EXCERPTED DATA »
....................

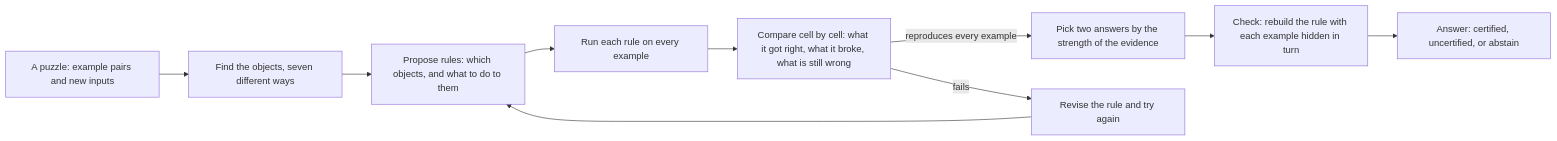
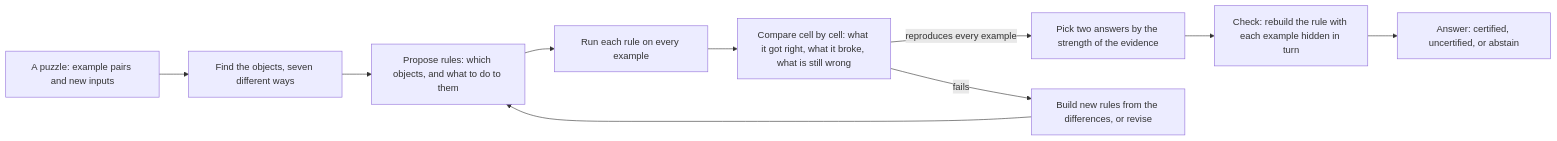
One commit to ChimdiWalter/Symbolic_Reasoning_LLM_ARC-AGI changed the diagram in README.md. Above: the diagram before and after it, drawn with Mermaid. The commit also changed other lines of this file and 3 other files, not shown here.

````diff
--- a/README.md
+++ b/README.md
@@ -48,12 +67,12 @@
 ```mermaid
 flowchart LR
   T[A puzzle: example pairs and new inputs] --> V[Find the objects, seven different ways]
   V --> G[Propose rules: which objects, and what to do to them]
   G --> E[Run each rule on every example]
   E --> D[Compare cell by cell: what it got right, what it broke, what is still wrong]
   D -->|reproduces every example| S[Pick two answers by the strength of the evidence]
-  D -->|fails| R[Revise the rule and try again]
+  D -->|fails| R[Build new rules from the differences, or revise]
   R --> G
   S --> C[Check: rebuild the rule with each example hidden in turn]
   C --> A[Answer: certified, uncertified, or abstain]
 ```
````
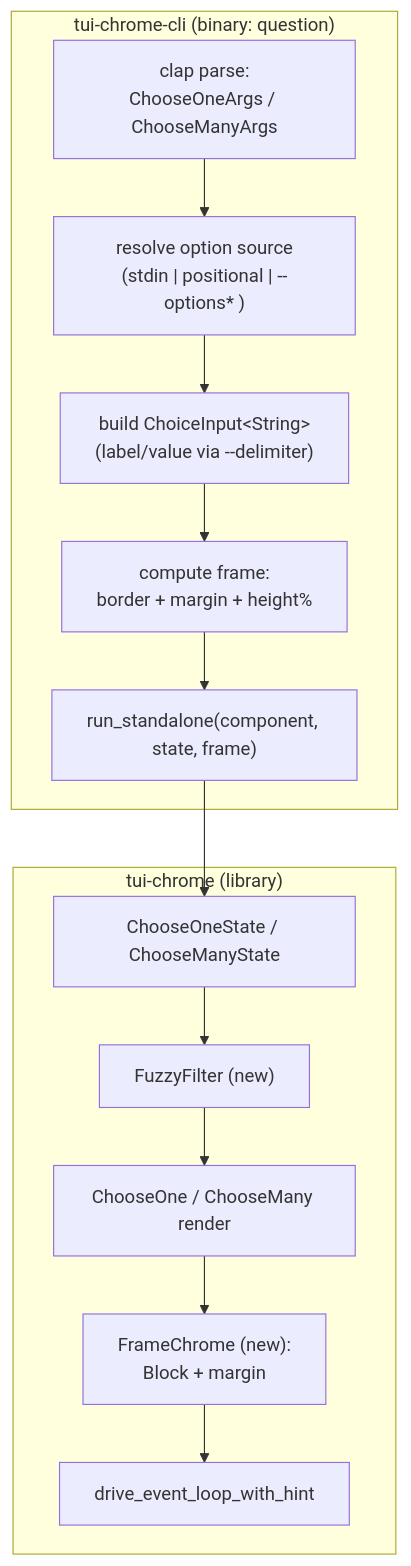
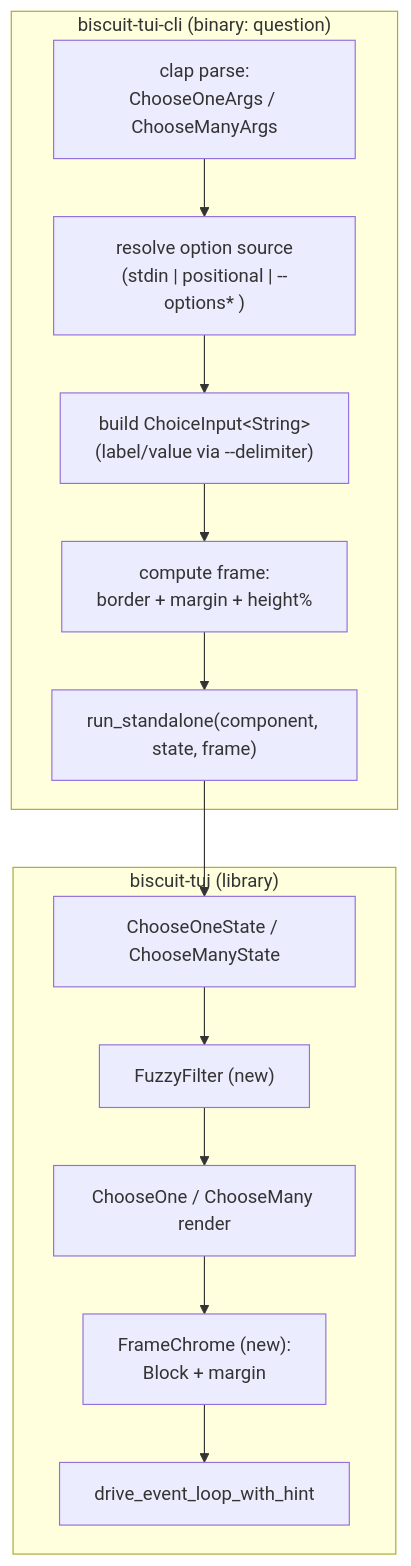
Before and after one commit to yankeeinlondon/rusty-biscuit: the first of 5 diagrams in biscuit-tui/features/_completed/2026-04-23-choose-cli/tech-design.md, drawn with Mermaid. The commit also changed other lines of this file and 36 other files, not shown here.

First line of the commit message:
docs(biscuit-tui): update status for completed features

````diff
--- a/biscuit-tui/features/_completed/2026-04-23-choose-cli/tech-design.md
+++ b/biscuit-tui/features/_completed/2026-04-23-choose-cli/tech-design.md
@@ -31,25 +31,25 @@
 ```mermaid
 flowchart TD
-    subgraph cli["tui-chrome-cli (binary: question)"]
+    subgraph cli["biscuit-tui-cli (binary: question)"]
         ARGS["clap parse:<br/>ChooseOneArgs / ChooseManyArgs"]
         SRC["resolve option source<br/>(stdin | positional | --options* )"]
         BUILD["build ChoiceInput&lt;String&gt;<br/>(label/value via --delimiter)"]
         FRAME["compute frame:<br/>border + margin + height%"]
         RUN["run_standalone(component, state, frame)"]
     end
 
-    subgraph lib["tui-chrome (library)"]
+    subgraph lib["biscuit-tui (library)"]
         STATE["ChooseOneState / ChooseManyState"]
         FILTER["FuzzyFilter (new)"]
         WIDGET["ChooseOne / ChooseMany render"]
         LOOP["drive_event_loop_with_hint"]
         CHROME["FrameChrome (new):<br/>Block + margin"]
     end
 
     ARGS --> SRC --> BUILD --> FRAME --> RUN
     RUN --> STATE
     STATE --> FILTER
     FILTER --> WIDGET
     WIDGET --> CHROME
     CHROME --> LOOP
 ```
````
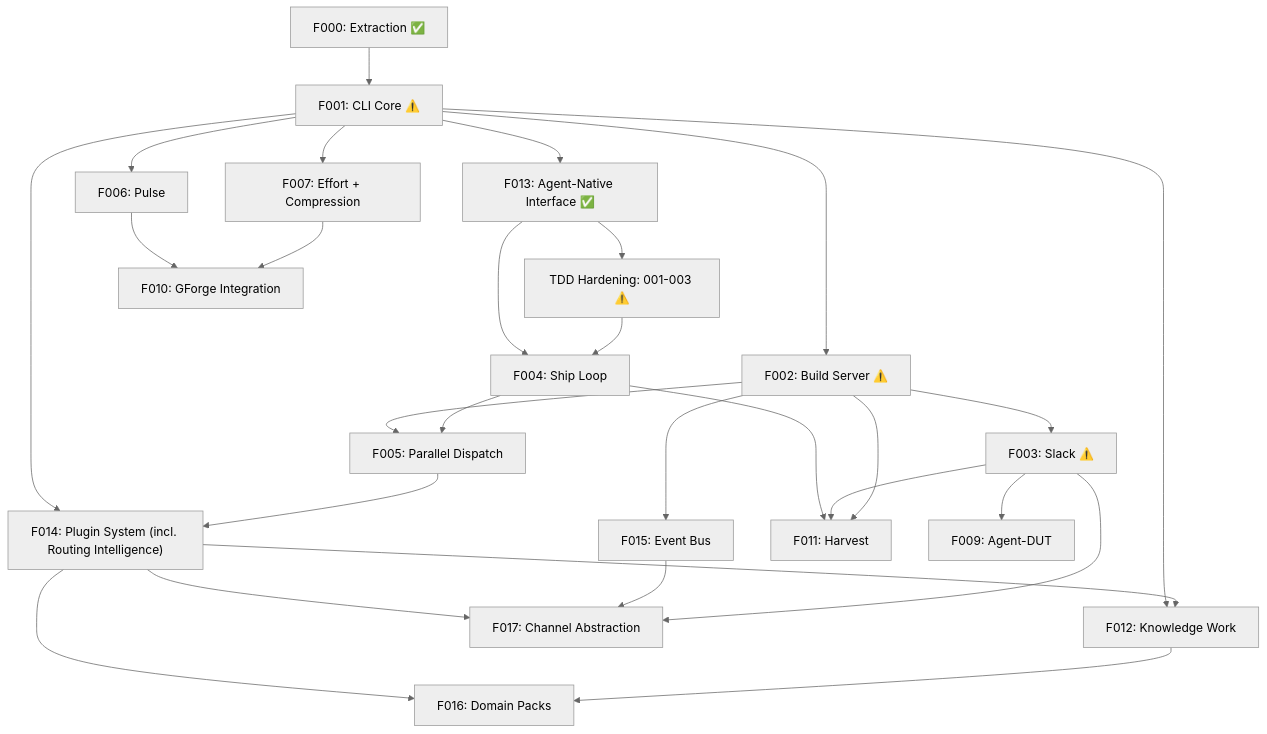
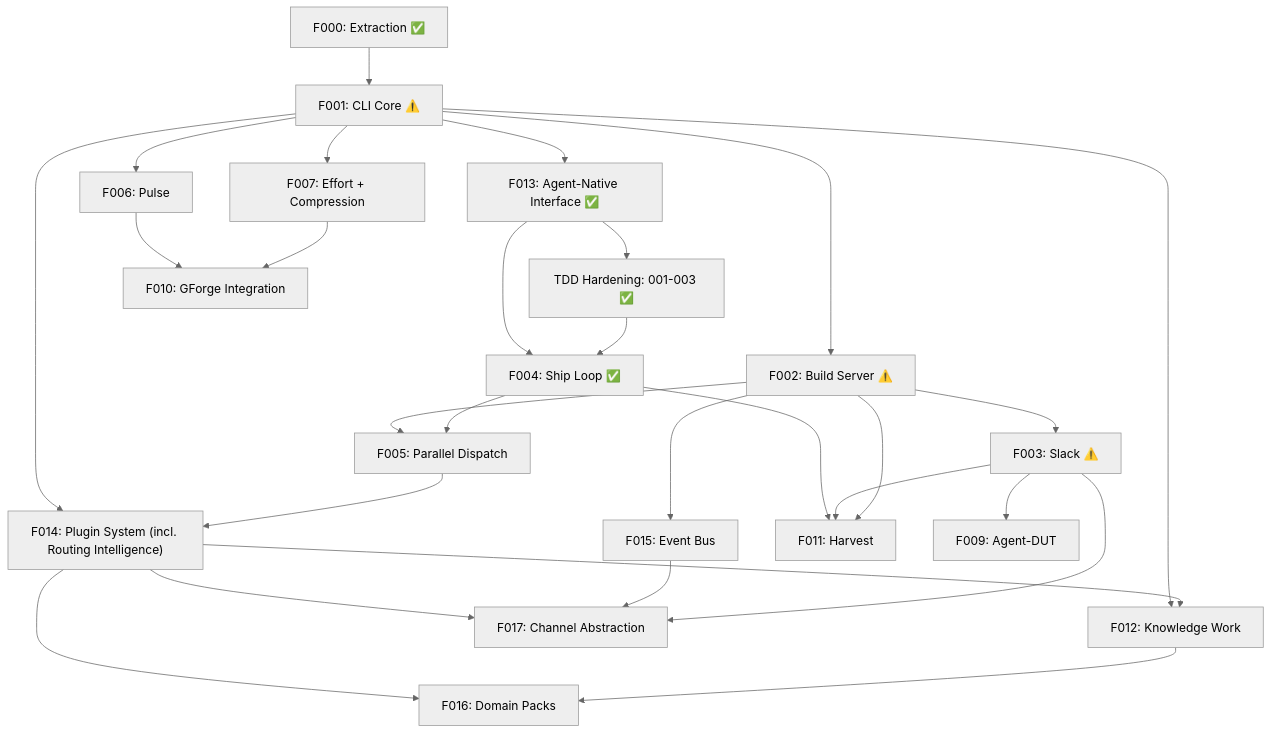
Before and after one commit to gforge-esc/gwrk: the diagram in specs/000-build-plan.md, drawn with Mermaid (neutral theme). The commit also changed other lines of this file and 19 other files, not shown here.

Commit message:
docs: Wave 4 alignment - Architecture v5.0, Spec remediation (F005, F011, F014), and research publication (R001, R002)

````diff
--- a/specs/000-build-plan.md
+++ b/specs/000-build-plan.md
@@ -24,30 +24,30 @@
 ```mermaid
 graph TD
     F000["F000: Extraction ✅"] --> F001["F001: CLI Core ⚠️"]
     F001 --> F013["F013: Agent-Native Interface ✅"]
     F001 --> F002["F002: Build Server ⚠️"]
     F001 --> F006["F006: Pulse"]
     F001 --> F007["F007: Effort + Compression"]
     F001 --> F012["F012: Knowledge Work"]
     F001 --> F014["F014: Plugin System (incl. Routing Intelligence)"]
     F002 --> F003["F003: Slack ⚠️"]
     F002 --> F005["F005: Parallel Dispatch"]
     F002 --> F015["F015: Event Bus"]
-    F013 --> TDD["TDD Hardening: 001-003 ⚠️"]
-    F013 --> F004["F004: Ship Loop"]
+    F013 --> TDD["TDD Hardening: 001-003 ✅"]
+    F013 --> F004["F004: Ship Loop ✅"]
     TDD --> F004
     F004 --> F005
     F004 --> F011["F011: Harvest"]
     F005 --> F014
     F003 --> F009["F009: Agent-DUT"]
     F003 --> F011
     F002 --> F011
     F006 --> F010["F010: GForge Integration"]
     F007 --> F010
     F014 --> F012
     F014 --> F016["F016: Domain Packs"]
     F014 --> F017["F017: Channel Abstraction"]
     F015 --> F017
     F003 --> F017
     F012 --> F016
 ```
````
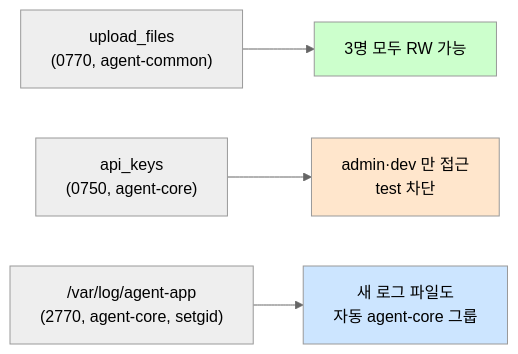
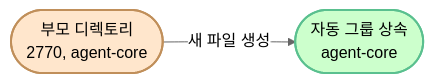
Before and after one commit to codewhite7777/codyssey_b1_1: the fifth of 8 diagrams in docs/spec-overview.md, drawn with Mermaid (neutral theme). The commit also changed other lines of this file, not shown here.

First line of the commit message:
docs(spec-overview): Mermaid 다이어그램 깔끔하게 다듬기

````diff
--- a/docs/spec-overview.md
+++ b/docs/spec-overview.md
@@ -181,10 +197,7 @@
 ```mermaid
 flowchart LR
-    A["upload_files<br/>(0770, agent-common)"] --> B["3명 모두 RW 가능"]
-    C["api_keys<br/>(0750, agent-core)"] --> D["admin·dev 만 접근<br/>test 차단"]
-    E["/var/log/agent-app<br/>(2770, agent-core, setgid)"] --> F["새 로그 파일도<br/>자동 agent-core 그룹"]
+    A([부모 디렉토리<br/>2770, agent-core]) -->|새 파일 생성| B([자동 그룹 상속<br/>agent-core])
 
-    style B fill:#ccffcc
-    style D fill:#ffe6cc
-    style F fill:#cce5ff
+    style A fill:#ffe6cc,stroke:#c08f5a,stroke-width:2px
+    style B fill:#ccffcc,stroke:#5ac08f,stroke-width:2px
 ```
````
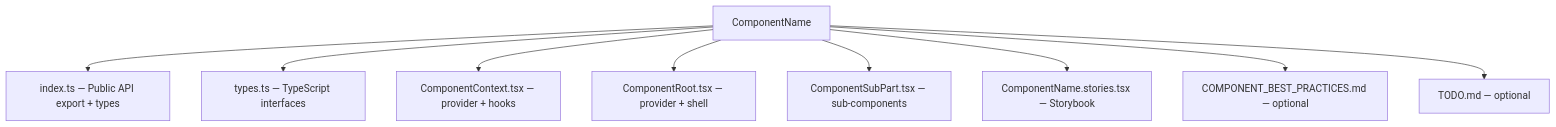
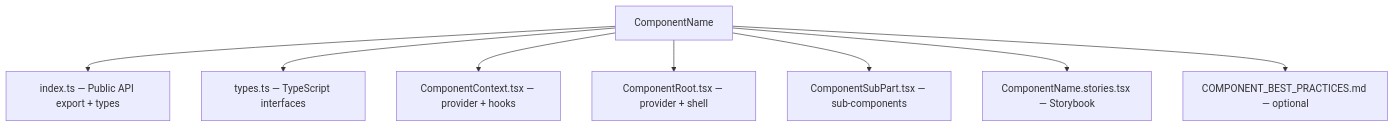
One commit to 567figures/ui changed the diagram in src/components/BEST_PRACTICES.md. Above: the diagram before and after it, drawn with Mermaid. The commit also changed other lines of this file and 42 other files, not shown here.

````diff
--- a/src/components/BEST_PRACTICES.md
+++ b/src/components/BEST_PRACTICES.md
@@ -175,12 +183,11 @@
 ```mermaid
 flowchart TD
   root[ComponentName]
   root --> indexTs["index.ts — Public API export + types"]
   root --> typesTs["types.ts — TypeScript interfaces"]
   root --> ctx["ComponentContext.tsx — provider + hooks"]
   root --> rootCmp["ComponentRoot.tsx — provider + shell"]
   root --> sub["ComponentSubPart.tsx — sub-components"]
   root --> stories["ComponentName.stories.tsx — Storybook"]
   root --> practices["COMPONENT_BEST_PRACTICES.md — optional"]
-  root --> todo["TODO.md — optional"]
 ```
````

....................

EXERCISE GOAL » The entire listing above is to be copied exactly, with all pictures omitted.

EXERCISE RESULT »
One commit to ChimdiWalter/Symbolic_Reasoning_LLM_ARC-AGI changed the diagram in README.md. Above: the diagram before and after it, drawn with Mermaid. The commit also changed other lines of this file and 3 other files, not shown here.

````diff
--- a/README.md
+++ b/README.md
@@ -48,12 +67,12 @@
 ```mermaid
 flowchart LR
   T[A puzzle: example pairs and new inputs] --> V[Find the objects, seven different ways]
   V --> G[Propose rules: which objects, and what to do to them]
   G --> E[Run each rule on every example]
   E --> D[Compare cell by cell: what it got right, what it broke, what is still wrong]
   D -->|reproduces every example| S[Pick two answers by the strength of the evidence]
-  D -->|fails| R[Revise the rule and try again]
+  D -->|fails| R[Build new rules from the differences, or revise]
   R --> G
   S --> C[Check: rebuild the rule with each example hidden in turn]
   C --> A[Answer: certified, uncertified, or abstain]
 ```
````
Before and after one commit to yankeeinlondon/rusty-biscuit: the first of 5 diagrams in biscuit-tui/features/_completed/2026-04-23-choose-cli/tech-design.md, drawn with Mermaid. The commit also changed other lines of this file and 36 other files, not shown here.

First line of the commit message:
docs(biscuit-tui): update status for completed features

````diff
--- a/biscuit-tui/features/_completed/2026-04-23-choose-cli/tech-design.md
+++ b/biscuit-tui/features/_completed/2026-04-23-choose-cli/tech-design.md
@@ -31,25 +31,25 @@
 ```mermaid
 flowchart TD
-    subgraph cli["tui-chrome-cli (binary: question)"]
+    subgraph cli["biscuit-tui-cli (binary: question)"]
         ARGS["clap parse:<br/>ChooseOneArgs / ChooseManyArgs"]
         SRC["resolve option source<br/>(stdin | positional | --options* )"]
         BUILD["build ChoiceInput&lt;String&gt;<br/>(label/value via --delimiter)"]
         FRAME["compute frame:<br/>border + margin + height%"]
         RUN["run_standalone(component, state, frame)"]
     end
 
-    subgraph lib["tui-chrome (library)"]
+    subgraph lib["biscuit-tui (library)"]
         STATE["ChooseOneState / ChooseManyState"]
         FILTER["FuzzyFilter (new)"]
         WIDGET["ChooseOne / ChooseMany render"]
         LOOP["drive_event_loop_with_hint"]
         CHROME["FrameChrome (new):<br/>Block + margin"]
     end
 
     ARGS --> SRC --> BUILD --> FRAME --> RUN
     RUN --> STATE
     STATE --> FILTER
     FILTER --> WIDGET
     WIDGET --> CHROME
     CHROME --> LOOP
 ```
````
Before and after one commit to gforge-esc/gwrk: the diagram in specs/000-build-plan.md, drawn with Mermaid (neutral theme). The commit also changed other lines of this file and 19 other files, not shown here.

Commit message:
docs: Wave 4 alignment - Architecture v5.0, Spec remediation (F005, F011, F014), and research publication (R001, R002)

````diff
--- a/specs/000-build-plan.md
+++ b/specs/000-build-plan.md
@@ -24,30 +24,30 @@
 ```mermaid
 graph TD
     F000["F000: Extraction ✅"] --> F001["F001: CLI Core ⚠️"]
     F001 --> F013["F013: Agent-Native Interface ✅"]
     F001 --> F002["F002: Build Server ⚠️"]
     F001 --> F006["F006: Pulse"]
     F001 --> F007["F007: Effort + Compression"]
     F001 --> F012["F012: Knowledge Work"]
     F001 --> F014["F014: Plugin System (incl. Routing Intelligence)"]
     F002 --> F003["F003: Slack ⚠️"]
     F002 --> F005["F005: Parallel Dispatch"]
     F002 --> F015["F015: Event Bus"]
-    F013 --> TDD["TDD Hardening: 001-003 ⚠️"]
-    F013 --> F004["F004: Ship Loop"]
+    F013 --> TDD["TDD Hardening: 001-003 ✅"]
+    F013 --> F004["F004: Ship Loop ✅"]
     TDD --> F004
     F004 --> F005
     F004 --> F011["F011: Harvest"]
     F005 --> F014
     F003 --> F009["F009: Agent-DUT"]
     F003 --> F011
     F002 --> F011
     F006 --> F010["F010: GForge Integration"]
     F007 --> F010
     F014 --> F012
     F014 --> F016["F016: Domain Packs"]
     F014 --> F017["F017: Channel Abstraction"]
     F015 --> F017
     F003 --> F017
     F012 --> F016
 ```
````
Before and after one commit to codewhite7777/codyssey_b1_1: the fifth of 8 diagrams in docs/spec-overview.md, drawn with Mermaid (neutral theme). The commit also changed other lines of this file, not shown here.

First line of the commit message:
docs(spec-overview): Mermaid 다이어그램 깔끔하게 다듬기

````diff
--- a/docs/spec-overview.md
+++ b/docs/spec-overview.md
@@ -181,10 +197,7 @@
 ```mermaid
 flowchart LR
-    A["upload_files<br/>(0770, agent-common)"] --> B["3명 모두 RW 가능"]
-    C["api_keys<br/>(0750, agent-core)"] --> D["admin·dev 만 접근<br/>test 차단"]
-    E["/var/log/agent-app<br/>(2770, agent-core, setgid)"] --> F["새 로그 파일도<br/>자동 agent-core 그룹"]
+    A([부모 디렉토리<br/>2770, agent-core]) -->|새 파일 생성| B([자동 그룹 상속<br/>agent-core])
 
-    style B fill:#ccffcc
-    style D fill:#ffe6cc
-    style F fill:#cce5ff
+    style A fill:#ffe6cc,stroke:#c08f5a,stroke-width:2px
+    style B fill:#ccffcc,stroke:#5ac08f,stroke-width:2px
 ```
````
One commit to 567figures/ui changed the diagram in src/components/BEST_PRACTICES.md. Above: the diagram before and after it, drawn with Mermaid. The commit also changed other lines of this file and 42 other files, not shown here.

````diff
--- a/src/components/BEST_PRACTICES.md
+++ b/src/components/BEST_PRACTICES.md
@@ -175,12 +183,11 @@
 ```mermaid
 flowchart TD
   root[ComponentName]
   root --> indexTs["index.ts — Public API export + types"]
   root --> typesTs["types.ts — TypeScript interfaces"]
   root --> ctx["ComponentContext.tsx — provider + hooks"]
   root --> rootCmp["ComponentRoot.tsx — provider + shell"]
   root --> sub["ComponentSubPart.tsx — sub-components"]
   root --> stories["ComponentName.stories.tsx — Storybook"]
   root --> practices["COMPONENT_BEST_PRACTICES.md — optional"]
-  root --> todo["TODO.md — optional"]
 ```
````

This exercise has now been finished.